◆ **Task instructions**
What you return must match the records word for word, except that pictures are dropped.

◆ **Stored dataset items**
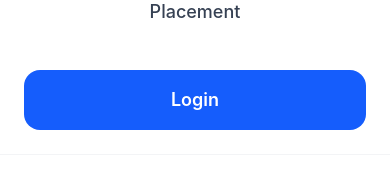
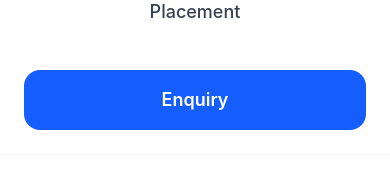
Before and after one commit to parthkambli/codify, a React (Vite) app: page / in a window 390 px wide. Both pictures are taken after a click on the button 344 px from the left and 40 px from the top of the page. Shown: the part 351-531 px from the top of the page. Built offline with nearby package versions, Linux system fonts and the light colour scheme.

Commit message:
course detail page with dynamic data of course

```diff
--- a/src/components/Navbar.jsx
+++ b/src/components/Navbar.jsx
@@ -95,7 +95,7 @@ const Navbar = () => {
 
               <div className="pt-4">
                 <button className="w-full bg-blue-600 text-white py-4 rounded-2xl font-semibold">
-                  Login
+                  Enquiry
                 </button>
               </div>
             </div>
```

◆ **Your response**
Before and after one commit to parthkambli/codify, a React (Vite) app: page / in a window 390 px wide. Both pictures are taken after a click on the button 344 px from the left and 40 px from the top of the page. Shown: the part 351-531 px from the top of the page. Built offline with nearby package versions, Linux system fonts and the light colour scheme.

Commit message:
course detail page with dynamic data of course

```diff
--- a/src/components/Navbar.jsx
+++ b/src/components/Navbar.jsx
@@ -95,7 +95,7 @@ const Navbar = () => {
 
               <div className="pt-4">
                 <button className="w-full bg-blue-600 text-white py-4 rounded-2xl font-semibold">
-                  Login
+                  Enquiry
                 </button>
               </div>
             </div>
```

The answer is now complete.